- _PROBLEM DESCRIPTION_: State how many lines in the entries below contain "components". Write nothing but the number.

Web interface edit records:
----------

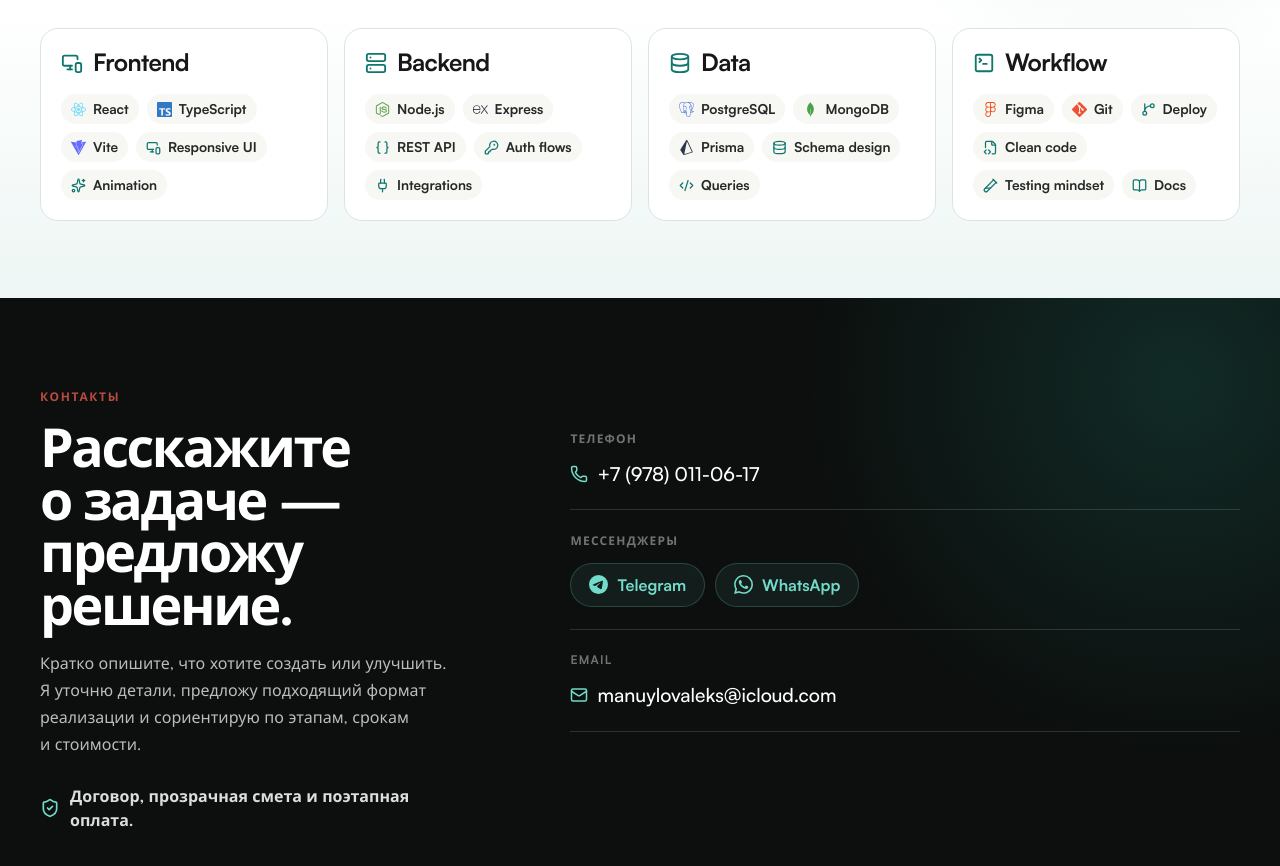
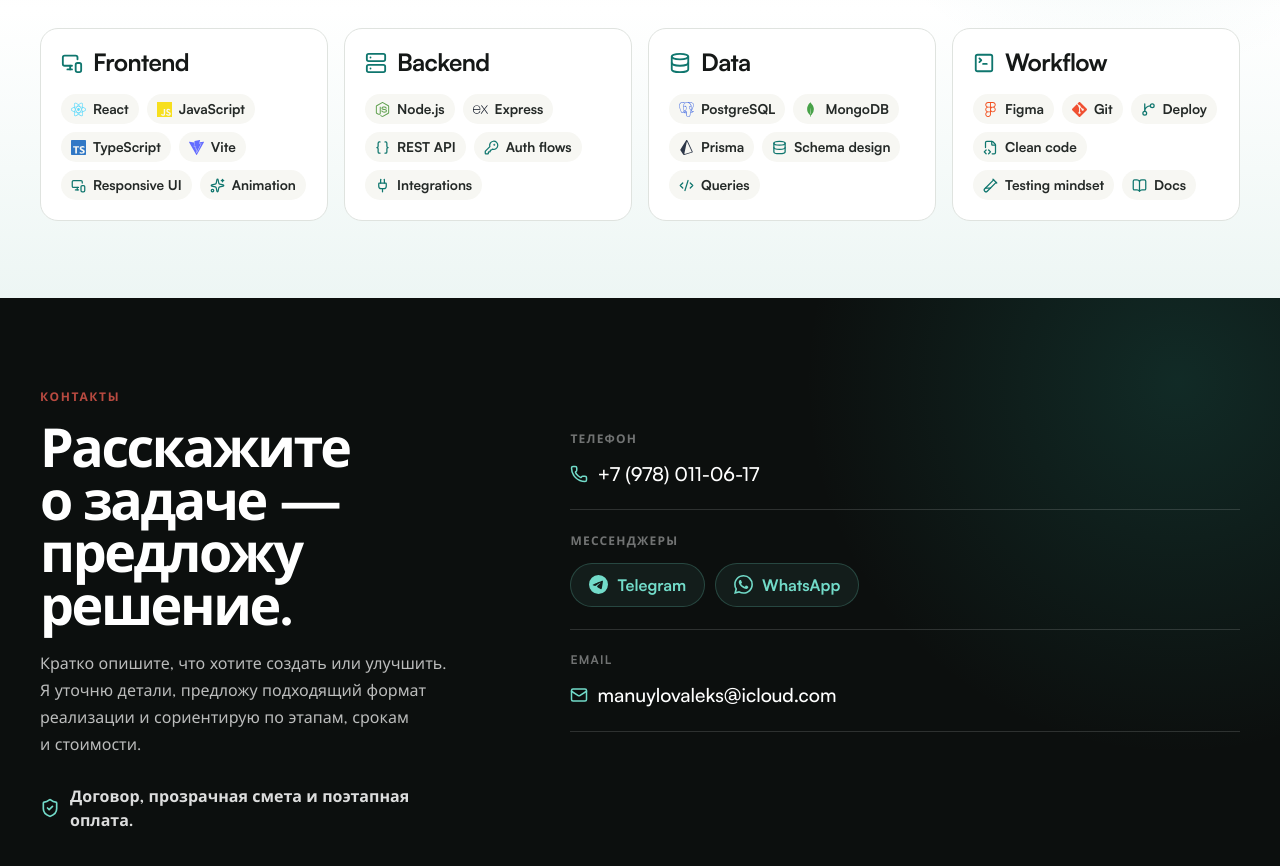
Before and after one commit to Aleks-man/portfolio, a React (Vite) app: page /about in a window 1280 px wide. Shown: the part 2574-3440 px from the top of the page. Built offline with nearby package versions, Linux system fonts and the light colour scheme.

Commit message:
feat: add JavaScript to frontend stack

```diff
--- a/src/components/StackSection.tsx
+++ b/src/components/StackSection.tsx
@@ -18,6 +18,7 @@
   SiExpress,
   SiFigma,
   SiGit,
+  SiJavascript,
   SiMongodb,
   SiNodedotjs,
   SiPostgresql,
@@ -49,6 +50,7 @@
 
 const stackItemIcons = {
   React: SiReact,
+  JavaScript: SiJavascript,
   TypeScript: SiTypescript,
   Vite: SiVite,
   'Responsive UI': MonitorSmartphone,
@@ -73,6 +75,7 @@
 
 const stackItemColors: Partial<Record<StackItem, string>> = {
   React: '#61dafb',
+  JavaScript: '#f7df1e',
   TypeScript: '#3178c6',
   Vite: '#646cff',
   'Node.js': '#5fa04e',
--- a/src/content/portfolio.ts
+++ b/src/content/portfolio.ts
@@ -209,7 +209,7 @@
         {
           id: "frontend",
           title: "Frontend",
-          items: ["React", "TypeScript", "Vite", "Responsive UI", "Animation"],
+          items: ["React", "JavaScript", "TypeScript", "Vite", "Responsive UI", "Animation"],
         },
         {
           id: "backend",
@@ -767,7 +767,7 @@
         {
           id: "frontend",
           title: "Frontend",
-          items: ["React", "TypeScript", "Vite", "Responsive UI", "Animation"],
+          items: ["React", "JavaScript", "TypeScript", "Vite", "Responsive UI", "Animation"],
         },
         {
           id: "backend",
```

----------

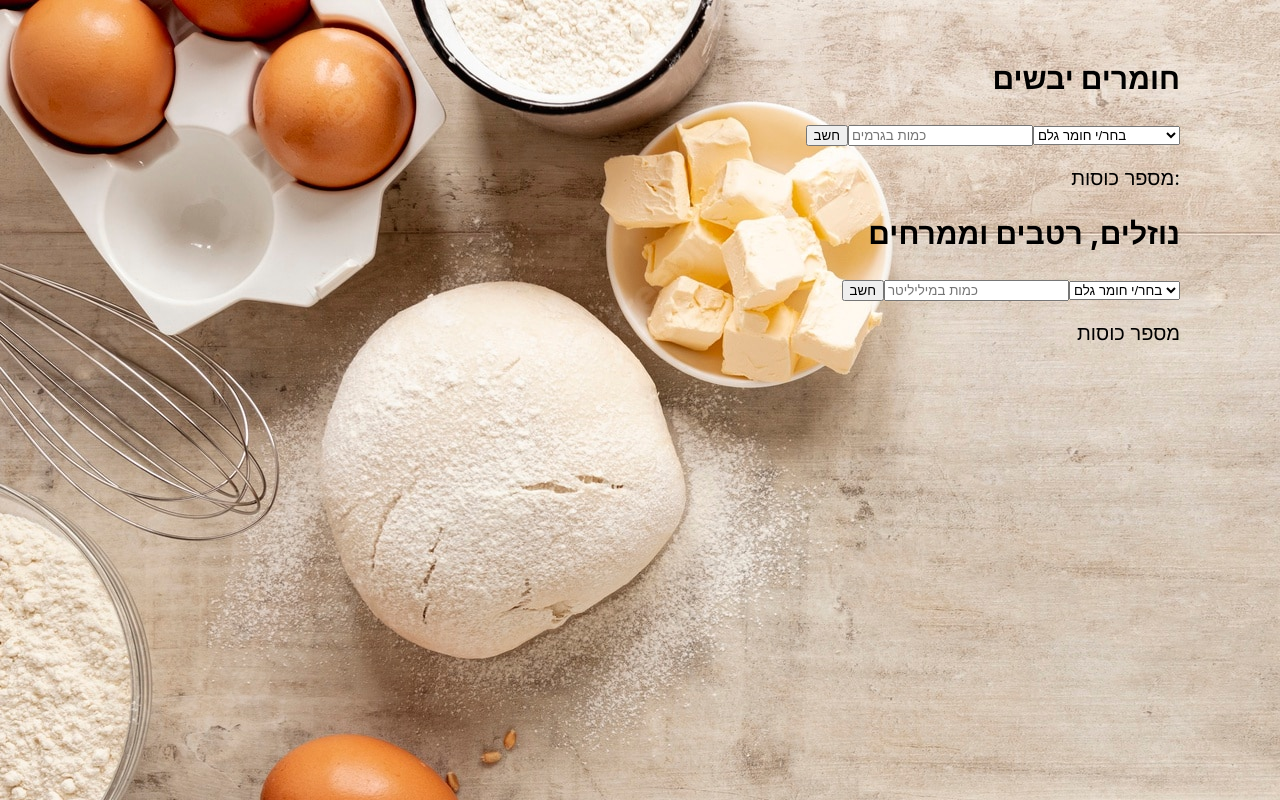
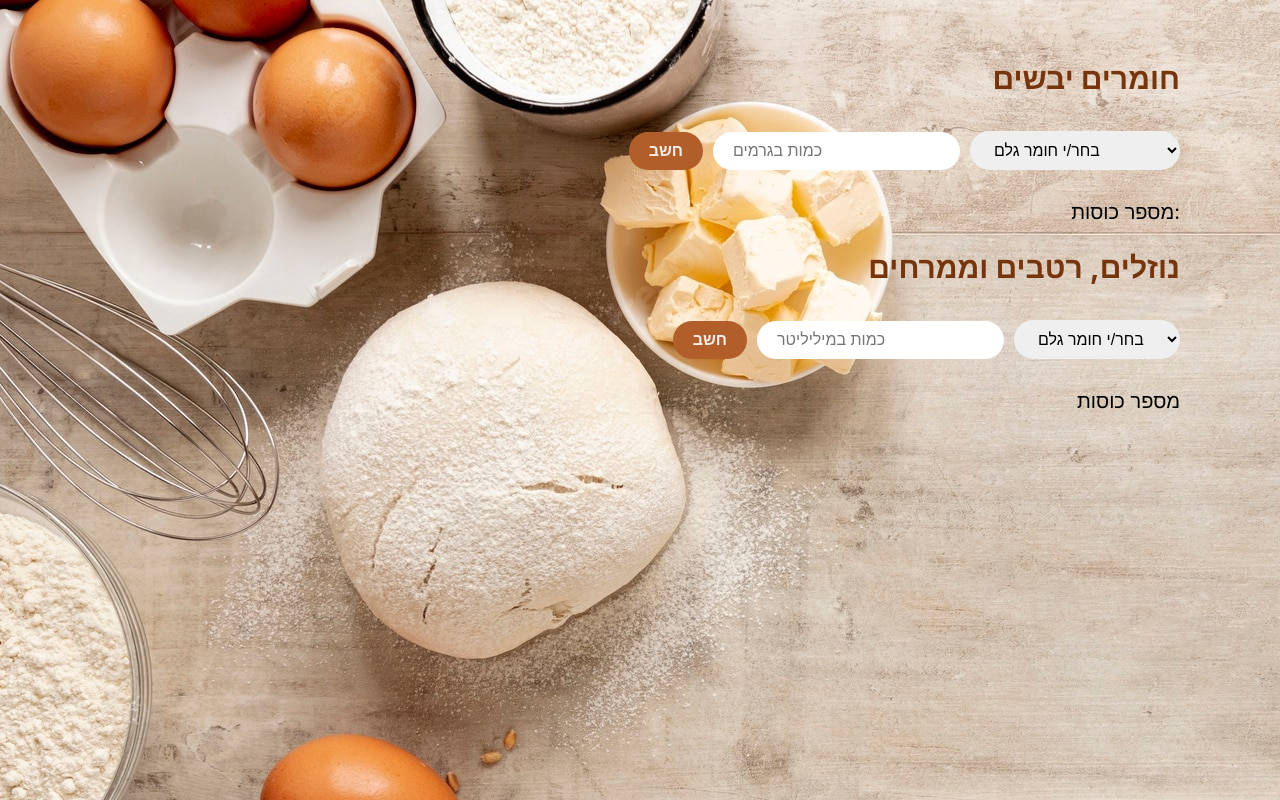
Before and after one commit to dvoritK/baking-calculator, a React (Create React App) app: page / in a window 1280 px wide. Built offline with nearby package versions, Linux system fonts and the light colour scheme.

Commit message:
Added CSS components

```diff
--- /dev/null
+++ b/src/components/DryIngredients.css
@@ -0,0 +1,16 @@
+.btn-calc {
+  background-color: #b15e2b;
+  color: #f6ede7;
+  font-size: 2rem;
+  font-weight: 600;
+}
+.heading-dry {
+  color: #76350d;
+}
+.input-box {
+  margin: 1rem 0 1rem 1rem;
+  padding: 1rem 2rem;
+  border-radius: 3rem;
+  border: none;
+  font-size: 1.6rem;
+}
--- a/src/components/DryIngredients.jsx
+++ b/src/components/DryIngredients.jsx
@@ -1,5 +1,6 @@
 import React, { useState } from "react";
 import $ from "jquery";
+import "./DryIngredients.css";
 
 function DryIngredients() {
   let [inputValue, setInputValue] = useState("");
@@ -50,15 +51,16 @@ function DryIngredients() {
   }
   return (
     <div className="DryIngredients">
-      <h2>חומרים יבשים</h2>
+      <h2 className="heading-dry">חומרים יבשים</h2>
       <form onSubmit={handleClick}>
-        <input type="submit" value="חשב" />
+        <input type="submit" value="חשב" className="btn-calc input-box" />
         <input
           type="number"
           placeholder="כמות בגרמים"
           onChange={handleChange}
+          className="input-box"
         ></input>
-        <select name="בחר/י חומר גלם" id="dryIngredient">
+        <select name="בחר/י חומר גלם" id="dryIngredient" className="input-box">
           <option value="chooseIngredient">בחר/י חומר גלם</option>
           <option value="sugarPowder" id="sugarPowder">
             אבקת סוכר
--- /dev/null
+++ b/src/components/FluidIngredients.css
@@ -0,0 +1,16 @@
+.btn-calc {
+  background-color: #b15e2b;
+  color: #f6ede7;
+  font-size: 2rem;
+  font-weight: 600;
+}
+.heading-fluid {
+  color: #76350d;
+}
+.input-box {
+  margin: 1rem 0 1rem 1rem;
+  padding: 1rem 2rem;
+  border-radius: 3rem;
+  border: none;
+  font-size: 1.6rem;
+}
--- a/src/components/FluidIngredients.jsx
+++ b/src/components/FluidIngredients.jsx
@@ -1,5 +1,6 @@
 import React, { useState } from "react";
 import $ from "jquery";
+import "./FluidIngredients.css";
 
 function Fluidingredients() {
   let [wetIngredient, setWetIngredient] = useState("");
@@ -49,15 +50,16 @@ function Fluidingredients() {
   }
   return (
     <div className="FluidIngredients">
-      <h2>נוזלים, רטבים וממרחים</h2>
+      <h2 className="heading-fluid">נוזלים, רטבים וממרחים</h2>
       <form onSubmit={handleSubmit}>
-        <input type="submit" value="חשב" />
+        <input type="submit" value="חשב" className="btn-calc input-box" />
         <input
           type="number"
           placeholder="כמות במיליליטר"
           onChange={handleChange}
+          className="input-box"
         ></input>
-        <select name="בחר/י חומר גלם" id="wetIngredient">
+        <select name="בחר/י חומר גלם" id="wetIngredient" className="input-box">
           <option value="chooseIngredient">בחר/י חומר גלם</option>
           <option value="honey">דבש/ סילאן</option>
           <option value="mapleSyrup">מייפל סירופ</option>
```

----------

- _EXERCISE RESPONSE_: 9